### Goal of the exercise
Should a line below contain the word "README", report it.

(Difference listings)
Segment Open

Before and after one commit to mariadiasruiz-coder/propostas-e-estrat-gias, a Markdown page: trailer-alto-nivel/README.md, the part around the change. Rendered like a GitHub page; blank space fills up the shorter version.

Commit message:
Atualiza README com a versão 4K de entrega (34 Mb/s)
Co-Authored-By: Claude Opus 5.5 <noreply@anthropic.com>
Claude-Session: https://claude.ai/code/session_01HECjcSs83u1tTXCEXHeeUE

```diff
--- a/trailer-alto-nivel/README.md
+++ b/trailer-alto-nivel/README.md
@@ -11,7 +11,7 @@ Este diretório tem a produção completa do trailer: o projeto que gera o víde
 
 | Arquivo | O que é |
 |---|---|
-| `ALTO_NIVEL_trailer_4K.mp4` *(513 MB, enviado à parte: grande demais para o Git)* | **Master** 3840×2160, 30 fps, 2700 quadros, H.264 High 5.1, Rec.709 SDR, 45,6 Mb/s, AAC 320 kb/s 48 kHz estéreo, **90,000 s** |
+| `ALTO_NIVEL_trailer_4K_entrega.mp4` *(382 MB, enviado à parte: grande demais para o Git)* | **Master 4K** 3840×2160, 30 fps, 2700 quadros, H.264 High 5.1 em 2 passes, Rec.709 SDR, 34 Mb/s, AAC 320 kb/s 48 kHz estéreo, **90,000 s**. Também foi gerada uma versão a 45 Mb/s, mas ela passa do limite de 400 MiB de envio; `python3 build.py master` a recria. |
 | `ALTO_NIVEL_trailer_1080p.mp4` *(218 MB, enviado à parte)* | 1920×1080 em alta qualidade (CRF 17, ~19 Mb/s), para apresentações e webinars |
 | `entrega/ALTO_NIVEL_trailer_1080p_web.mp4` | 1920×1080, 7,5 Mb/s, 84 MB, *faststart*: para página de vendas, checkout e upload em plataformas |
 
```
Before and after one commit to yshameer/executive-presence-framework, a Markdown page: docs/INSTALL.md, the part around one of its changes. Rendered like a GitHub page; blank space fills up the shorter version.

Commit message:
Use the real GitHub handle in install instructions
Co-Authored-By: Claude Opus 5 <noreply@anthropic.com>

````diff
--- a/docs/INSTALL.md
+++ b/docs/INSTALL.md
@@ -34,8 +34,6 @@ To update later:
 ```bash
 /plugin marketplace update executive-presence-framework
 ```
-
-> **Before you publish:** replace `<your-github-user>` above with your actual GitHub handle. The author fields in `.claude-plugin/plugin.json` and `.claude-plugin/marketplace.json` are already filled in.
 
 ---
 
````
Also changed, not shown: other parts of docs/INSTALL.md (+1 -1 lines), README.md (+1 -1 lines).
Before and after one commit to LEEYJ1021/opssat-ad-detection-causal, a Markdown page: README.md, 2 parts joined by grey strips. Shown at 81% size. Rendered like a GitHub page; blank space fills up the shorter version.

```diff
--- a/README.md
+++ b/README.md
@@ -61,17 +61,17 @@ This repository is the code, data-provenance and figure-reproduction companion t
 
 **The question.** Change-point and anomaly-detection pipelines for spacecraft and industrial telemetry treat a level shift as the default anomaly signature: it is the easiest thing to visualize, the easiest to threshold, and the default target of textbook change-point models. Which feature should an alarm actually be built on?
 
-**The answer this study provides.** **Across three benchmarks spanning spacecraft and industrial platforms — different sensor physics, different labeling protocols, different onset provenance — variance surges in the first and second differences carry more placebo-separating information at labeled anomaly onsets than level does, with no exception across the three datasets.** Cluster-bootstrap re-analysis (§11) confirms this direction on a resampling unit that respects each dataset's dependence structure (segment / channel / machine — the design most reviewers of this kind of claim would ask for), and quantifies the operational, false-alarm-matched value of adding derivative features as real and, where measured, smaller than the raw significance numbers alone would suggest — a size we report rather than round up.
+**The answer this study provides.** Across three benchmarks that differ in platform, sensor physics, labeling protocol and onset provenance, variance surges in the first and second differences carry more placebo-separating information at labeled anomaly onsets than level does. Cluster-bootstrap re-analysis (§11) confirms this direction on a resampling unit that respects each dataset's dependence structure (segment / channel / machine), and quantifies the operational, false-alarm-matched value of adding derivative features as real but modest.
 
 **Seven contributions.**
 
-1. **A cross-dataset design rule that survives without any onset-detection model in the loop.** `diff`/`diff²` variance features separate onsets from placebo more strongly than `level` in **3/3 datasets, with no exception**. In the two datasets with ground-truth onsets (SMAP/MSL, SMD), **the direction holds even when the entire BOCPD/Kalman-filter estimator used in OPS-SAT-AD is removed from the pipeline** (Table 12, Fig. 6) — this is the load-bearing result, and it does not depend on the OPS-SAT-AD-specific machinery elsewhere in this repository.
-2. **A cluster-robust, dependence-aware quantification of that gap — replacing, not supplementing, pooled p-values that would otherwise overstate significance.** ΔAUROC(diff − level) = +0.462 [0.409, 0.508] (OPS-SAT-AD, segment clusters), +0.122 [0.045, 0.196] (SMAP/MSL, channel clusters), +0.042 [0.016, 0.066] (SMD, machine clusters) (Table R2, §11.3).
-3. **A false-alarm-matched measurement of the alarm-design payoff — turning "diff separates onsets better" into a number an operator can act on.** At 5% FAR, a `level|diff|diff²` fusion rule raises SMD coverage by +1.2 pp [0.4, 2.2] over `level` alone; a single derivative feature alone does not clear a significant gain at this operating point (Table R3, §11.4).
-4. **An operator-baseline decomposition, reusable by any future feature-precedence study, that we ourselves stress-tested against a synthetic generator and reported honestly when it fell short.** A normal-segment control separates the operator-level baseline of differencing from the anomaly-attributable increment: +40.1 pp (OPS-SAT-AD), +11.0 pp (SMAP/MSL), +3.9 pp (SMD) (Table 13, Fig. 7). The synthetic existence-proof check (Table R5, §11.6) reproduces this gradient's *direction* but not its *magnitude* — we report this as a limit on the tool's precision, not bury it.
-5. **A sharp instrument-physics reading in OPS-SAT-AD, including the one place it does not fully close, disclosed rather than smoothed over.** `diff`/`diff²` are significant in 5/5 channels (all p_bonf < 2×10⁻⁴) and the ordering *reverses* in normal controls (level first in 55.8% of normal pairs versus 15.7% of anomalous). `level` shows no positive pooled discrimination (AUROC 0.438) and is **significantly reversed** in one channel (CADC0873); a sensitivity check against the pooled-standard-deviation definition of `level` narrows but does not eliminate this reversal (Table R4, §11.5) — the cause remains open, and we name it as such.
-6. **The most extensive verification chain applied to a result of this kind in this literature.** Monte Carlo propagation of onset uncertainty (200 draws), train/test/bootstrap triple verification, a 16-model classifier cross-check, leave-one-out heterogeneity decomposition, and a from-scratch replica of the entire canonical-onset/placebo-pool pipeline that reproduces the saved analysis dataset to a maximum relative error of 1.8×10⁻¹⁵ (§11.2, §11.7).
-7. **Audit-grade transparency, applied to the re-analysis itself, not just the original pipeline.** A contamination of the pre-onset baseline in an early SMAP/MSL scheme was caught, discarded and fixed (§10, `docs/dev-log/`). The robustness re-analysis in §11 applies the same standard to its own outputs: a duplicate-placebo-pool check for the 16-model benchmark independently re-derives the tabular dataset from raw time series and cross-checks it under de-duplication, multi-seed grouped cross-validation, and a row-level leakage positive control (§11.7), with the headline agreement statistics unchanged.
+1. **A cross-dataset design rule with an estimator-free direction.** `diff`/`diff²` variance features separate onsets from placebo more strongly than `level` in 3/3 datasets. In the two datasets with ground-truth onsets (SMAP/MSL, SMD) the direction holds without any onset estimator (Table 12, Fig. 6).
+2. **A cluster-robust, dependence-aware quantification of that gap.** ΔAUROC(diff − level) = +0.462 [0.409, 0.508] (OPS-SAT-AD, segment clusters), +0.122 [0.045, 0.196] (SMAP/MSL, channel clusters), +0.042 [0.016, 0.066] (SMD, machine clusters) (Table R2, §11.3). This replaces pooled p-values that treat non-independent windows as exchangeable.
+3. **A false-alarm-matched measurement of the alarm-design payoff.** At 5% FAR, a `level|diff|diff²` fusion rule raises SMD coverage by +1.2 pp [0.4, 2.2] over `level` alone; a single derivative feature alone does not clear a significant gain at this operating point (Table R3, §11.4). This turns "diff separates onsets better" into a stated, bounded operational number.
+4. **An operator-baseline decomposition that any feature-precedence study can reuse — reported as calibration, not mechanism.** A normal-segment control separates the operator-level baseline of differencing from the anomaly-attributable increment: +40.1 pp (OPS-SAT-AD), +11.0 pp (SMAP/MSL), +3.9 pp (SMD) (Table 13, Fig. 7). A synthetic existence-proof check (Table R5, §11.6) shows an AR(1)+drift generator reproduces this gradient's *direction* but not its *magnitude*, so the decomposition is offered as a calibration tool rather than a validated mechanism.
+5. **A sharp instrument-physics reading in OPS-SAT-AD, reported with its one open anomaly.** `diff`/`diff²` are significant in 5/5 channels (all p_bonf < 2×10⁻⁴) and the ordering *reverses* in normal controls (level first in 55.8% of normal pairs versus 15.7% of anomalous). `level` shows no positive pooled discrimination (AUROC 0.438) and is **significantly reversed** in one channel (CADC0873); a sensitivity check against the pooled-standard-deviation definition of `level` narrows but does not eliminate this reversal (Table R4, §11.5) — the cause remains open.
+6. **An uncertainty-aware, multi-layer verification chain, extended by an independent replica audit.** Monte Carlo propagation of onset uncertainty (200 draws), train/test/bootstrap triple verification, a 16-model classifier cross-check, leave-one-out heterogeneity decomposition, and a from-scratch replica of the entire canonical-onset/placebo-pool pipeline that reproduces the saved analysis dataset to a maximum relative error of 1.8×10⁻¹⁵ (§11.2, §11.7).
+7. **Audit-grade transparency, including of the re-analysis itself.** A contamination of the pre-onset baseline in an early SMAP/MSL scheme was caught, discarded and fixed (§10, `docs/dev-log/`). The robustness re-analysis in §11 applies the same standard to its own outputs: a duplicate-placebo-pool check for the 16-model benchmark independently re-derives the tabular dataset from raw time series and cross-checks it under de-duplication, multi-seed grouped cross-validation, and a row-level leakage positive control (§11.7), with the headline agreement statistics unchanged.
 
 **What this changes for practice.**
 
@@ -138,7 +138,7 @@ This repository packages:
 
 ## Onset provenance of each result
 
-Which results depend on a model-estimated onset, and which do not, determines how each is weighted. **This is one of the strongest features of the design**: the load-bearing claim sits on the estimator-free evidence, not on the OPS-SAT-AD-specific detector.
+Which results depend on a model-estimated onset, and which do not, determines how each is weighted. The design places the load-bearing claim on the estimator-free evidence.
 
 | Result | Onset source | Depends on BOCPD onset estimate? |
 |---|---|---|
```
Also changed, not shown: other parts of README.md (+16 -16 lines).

Segment Closed

### Response below
Before and after one commit to mariadiasruiz-coder/propostas-e-estrat-gias, a Markdown page: trailer-alto-nivel/README.md, the part around the change. Rendered like a GitHub page; blank space fills up the shorter version.
Atualiza README com a versão 4K de entrega (34 Mb/s)
--- a/trailer-alto-nivel/README.md
+++ b/trailer-alto-nivel/README.md
Also changed, not shown: other parts of docs/INSTALL.md (+1 -1 lines), README.md (+1 -1 lines).
Before and after one commit to LEEYJ1021/opssat-ad-detection-causal, a Markdown page: README.md, 2 parts joined by grey strips. Shown at 81% size. Rendered like a GitHub page; blank space fills up the shorter version.
--- a/README.md
+++ b/README.md
Also changed, not shown: other parts of README.md (+16 -16 lines).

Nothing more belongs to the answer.